Business Branding 101 | Small Business Branding Checklist: 5 Tips For Success
Business Branding 101 | So, you’ve decided to launch a business? Great! You’re not the only one, though: over six million businesses are started each year, making it vitally important that your business stands out in the crowd. What sets your company apart from every other company in your industry? It’s the brand – and building a successful business starts with this key factor. In the startup phase, however, you may not always have the budget to put aside for branding, and for many, it’s an afterthought, which is a bad way of looking at your company.
Think branding is only for large international corporations? Think again. No matter how innovative your small business service or product is, you have to make potential clients aware of it before you can turn it into a success. One of the most important elements of your small business marketing is having a consistent brand – from logos and business cards, to your website and email messages. It’s how your current and potential clients quickly identify you against competitors. Here are some guidelines for building a strong brand that positions your small business clearly and effectively in the marketplace, and helps attract repeat business and referrals.
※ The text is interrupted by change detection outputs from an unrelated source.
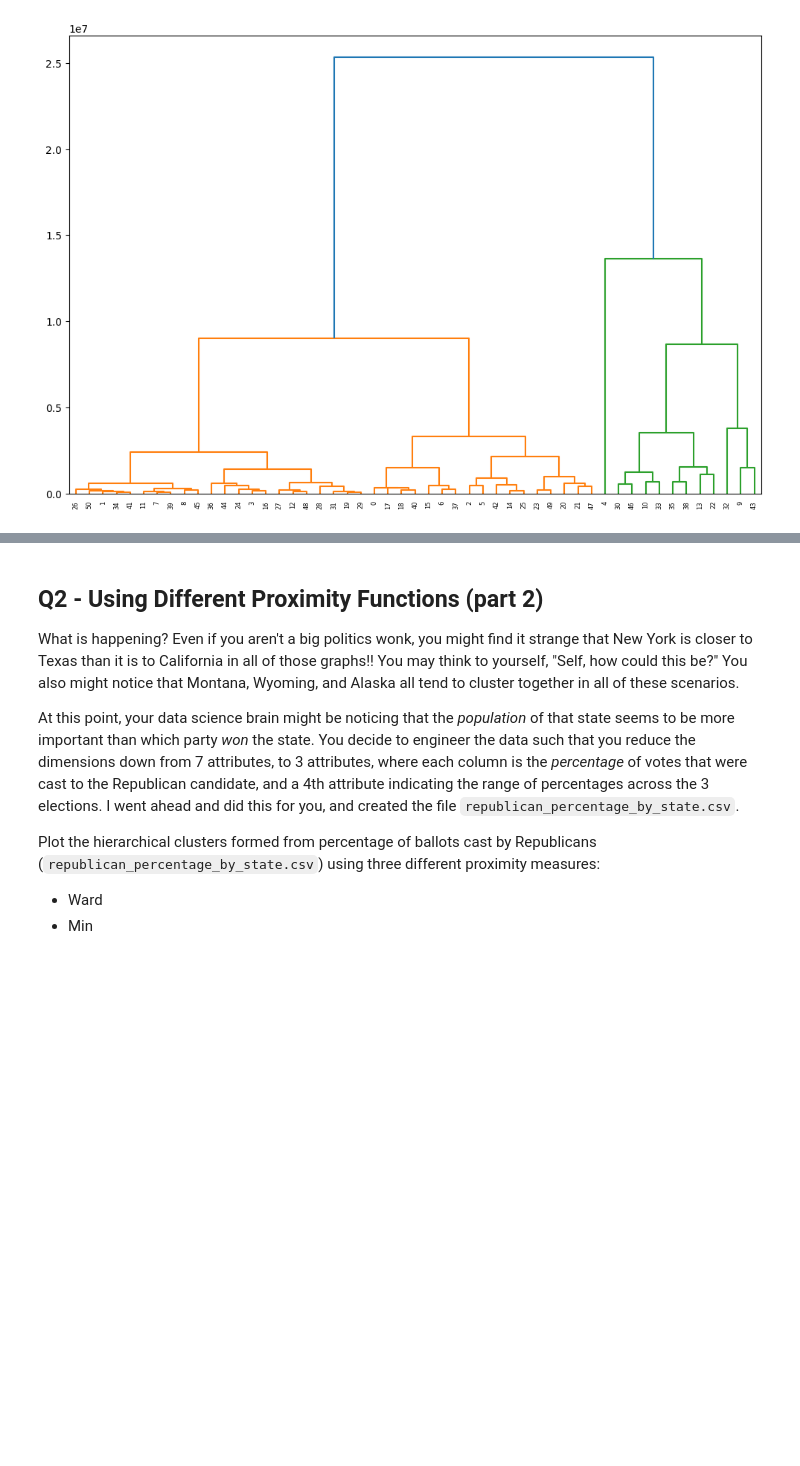
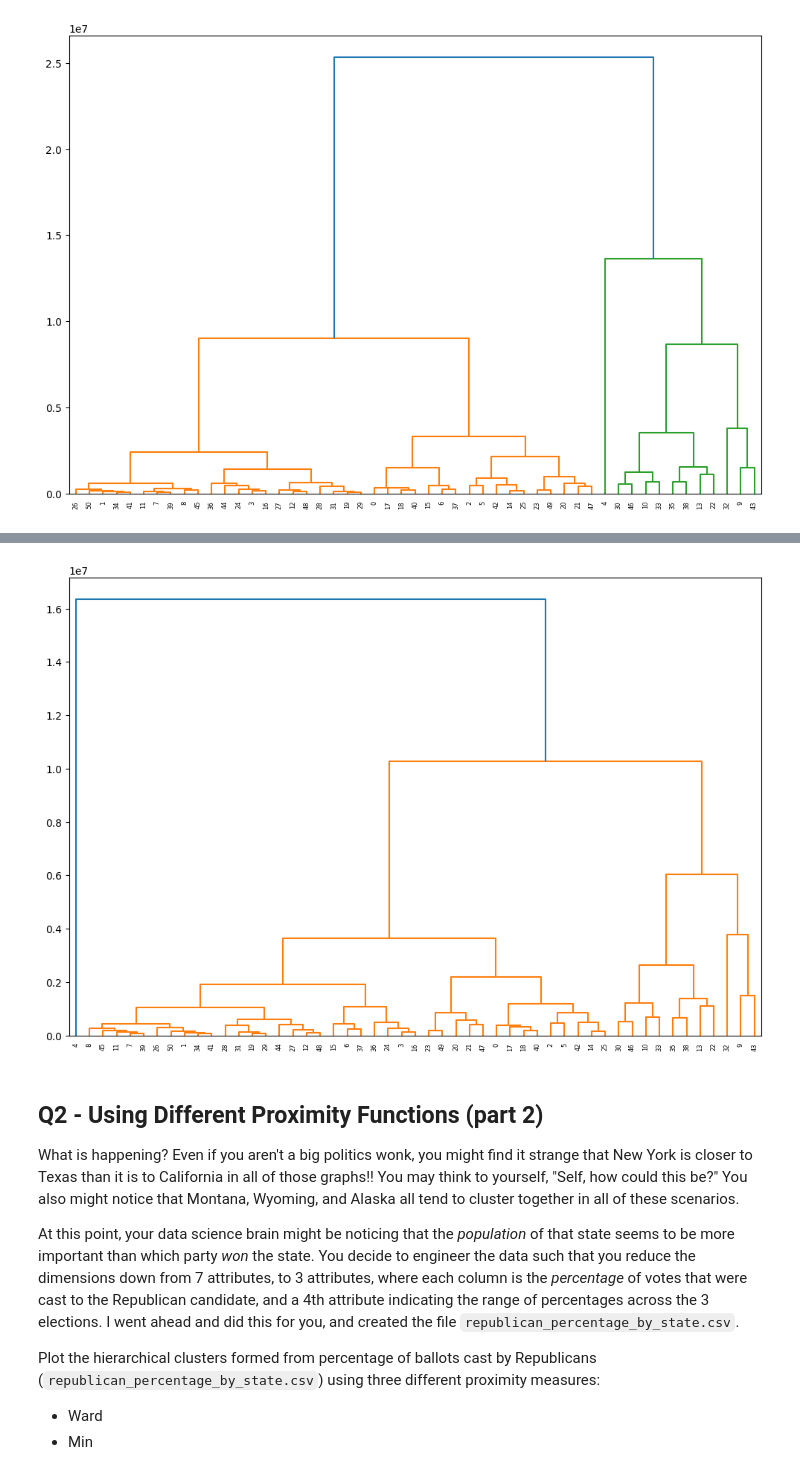
Before and after one commit to BictorFonseca/DataAnalysis, a Jupyter notebook: CS329E_HW11.ipynb, the cells around one changed output, grey strips where cells are left out. Drawn from its saved outputs; the diff is of its cells as text; code cells hidden in the pictures; blank space fills up the shorter version.

```diff
--- a/CS329E_HW11.ipynb
+++ b/CS329E_HW11.ipynb
@@ -63,5 +68,10 @@ dendrogram(z, leaf_rotation=90);
 # %%
 # Plot the dendrogram for the max proximity measure
+z=linkage(df_X, 'complete')
+plt.figure(figsize=(12,8))
+dendrogram(z, leaf_rotation=90);
+# %% [output]
+[figure, added]
 # %% [markdown]
 ## Q2 - Using Different Proximity Functions (part 2)
 
```
Also changed, not shown: parts of 1 cell of this notebook.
Define Your Brand | Business Branding 101
Defining your brand is like a journey of business self-discovery. It can be difficult, time-consuming and uncomfortable. However, your efforts to brand your small business won’t get far if they’re not authentic. Don’t try to cast your brand as luxury if you target price-sensitive clients. Avoid being too “fun” if your ideal client tends to be more serious. Do your research. Learn the needs, habits and desires of your current and potential clients. And don’t rely on what you think they think. Know what they think.
Design A Unique Logo | Business Branding 101
It’s hard to argue against the importance of a logo. It’s often what clients first identify with in a brand. The logo can make or break a business, and while it is often the first element seen, it can also be the last thing remembered. As you think about your logo, keep your target audience and products or services in mind because you want your logo to convey your brand and appeal to your audience. A great logo builds trust and will help to pull your brand together.
Find Your Voice | Business Branding 101
What you say is important, but don’t underestimate the way you say it. Your company’s voice is the language and personality you and your employees will use to deliver your branding message and reach your target audience. Your marketing materials, both online and print, should all have the same message, and should be created with the same voice that you use for all other communications. This includes your website, blog, social networking campaigns and correspondence. Is your brand friendly? Be conversational. Is it ritzy? Be more formal. With so many social media outlets and a variety of voices being projected and heard in real time, being able to be heard has never been more crucial.
Keep Your Messaging And Visual Identity Consistent | Business Branding 101
Make sure that once you have agreed which branding you will be using that you use it across all your marketing channels. Why should you care about brand consistency? You should care because brand consistency leads to familiarity, and familiarity leads to trust. Design templates and define brand standards for your marketing materials. Use the same color scheme, logo placement, look and feel throughout. From business cards and logo to email newsletters and brick-and-mortar signage, all of your printed communications and sales materials should look, feel and sound like they come from the same source.
Be True To Your Brand | Business Branding 101
Although this is common sense, you’d be surprised how many small businesses ruin relationships with their clients by failing to keep their promises. The money is in your relationships. People refer those they can vouch for, those who they know, like, trust and know will go the extra mile. Clients won’t return to you, or refer you to their friends and family if you don’t deliver on your brand promise. Some companies stop focusing on building great products and services when they become successful. This is a mistake. Even the strongest brand will suffer when it creates average or below average products or services.